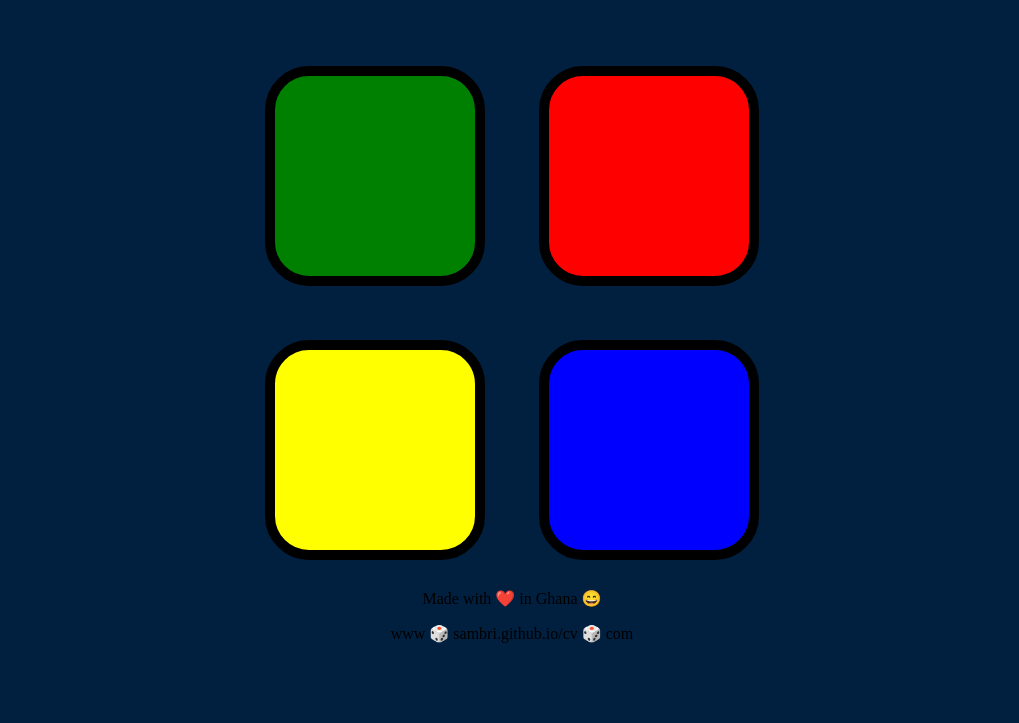
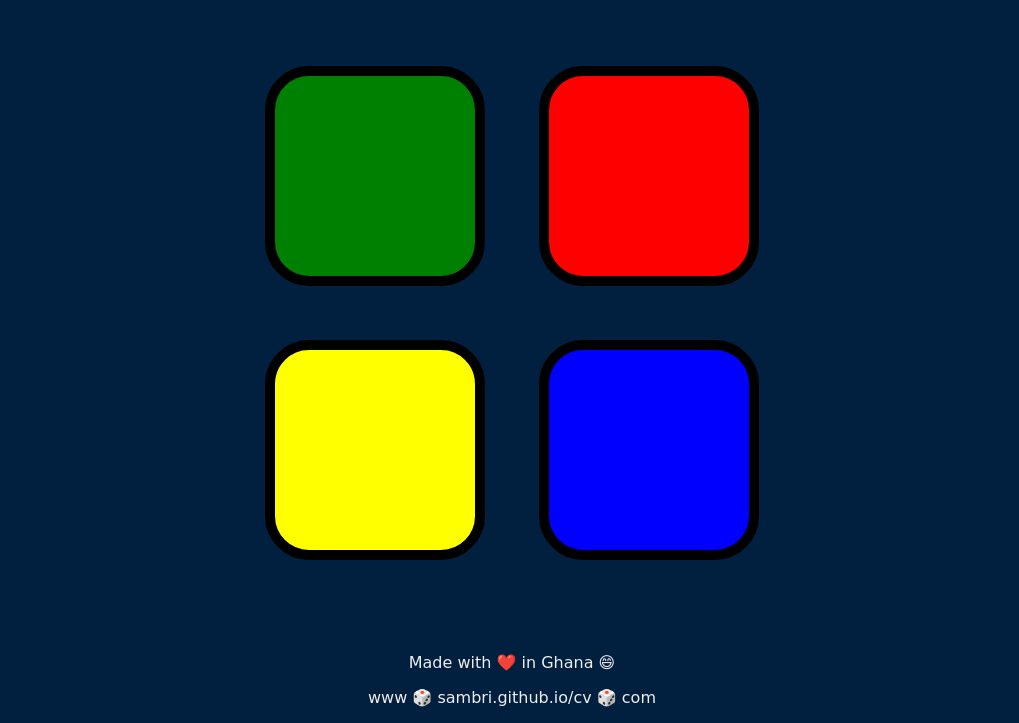
Before and after one commit to SamBri/simongame, a plain HTML site: page index.html in a window 1280 px wide. Shown: the part 133-856 px from the top of the page, without its empty margins (128-1147 px from the left). Before the commit the page ends 800 px from the top, so only its background shows below. Drawn offline with nearby package versions, Linux system fonts and the light colour scheme.

Commit message:
footer css updated

```diff
--- a/styles.css
+++ b/styles.css
@@ -1,6 +1,13 @@
 body {
   text-align: center;
   background-color: #011F3F;
+}
+
+footer{
+  margin-top: 5%;
+  color: #EEEEEE;
+  text-align: center;
+  font-family: 'Indie Flower', cursive;
 }
 
 #level-title {
```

....................

- What is expected: Output the entries above exactly. Drop the pictures.

- Your solution:
Before and after one commit to SamBri/simongame, a plain HTML site: page index.html in a window 1280 px wide. Shown: the part 133-856 px from the top of the page, without its empty margins (128-1147 px from the left). Before the commit the page ends 800 px from the top, so only its background shows below. Drawn offline with nearby package versions, Linux system fonts and the light colour scheme.

Commit message:
footer css updated

```diff
--- a/styles.css
+++ b/styles.css
@@ -1,6 +1,13 @@
 body {
   text-align: center;
   background-color: #011F3F;
+}
+
+footer{
+  margin-top: 5%;
+  color: #EEEEEE;
+  text-align: center;
+  font-family: 'Indie Flower', cursive;
 }
 
 #level-title {
```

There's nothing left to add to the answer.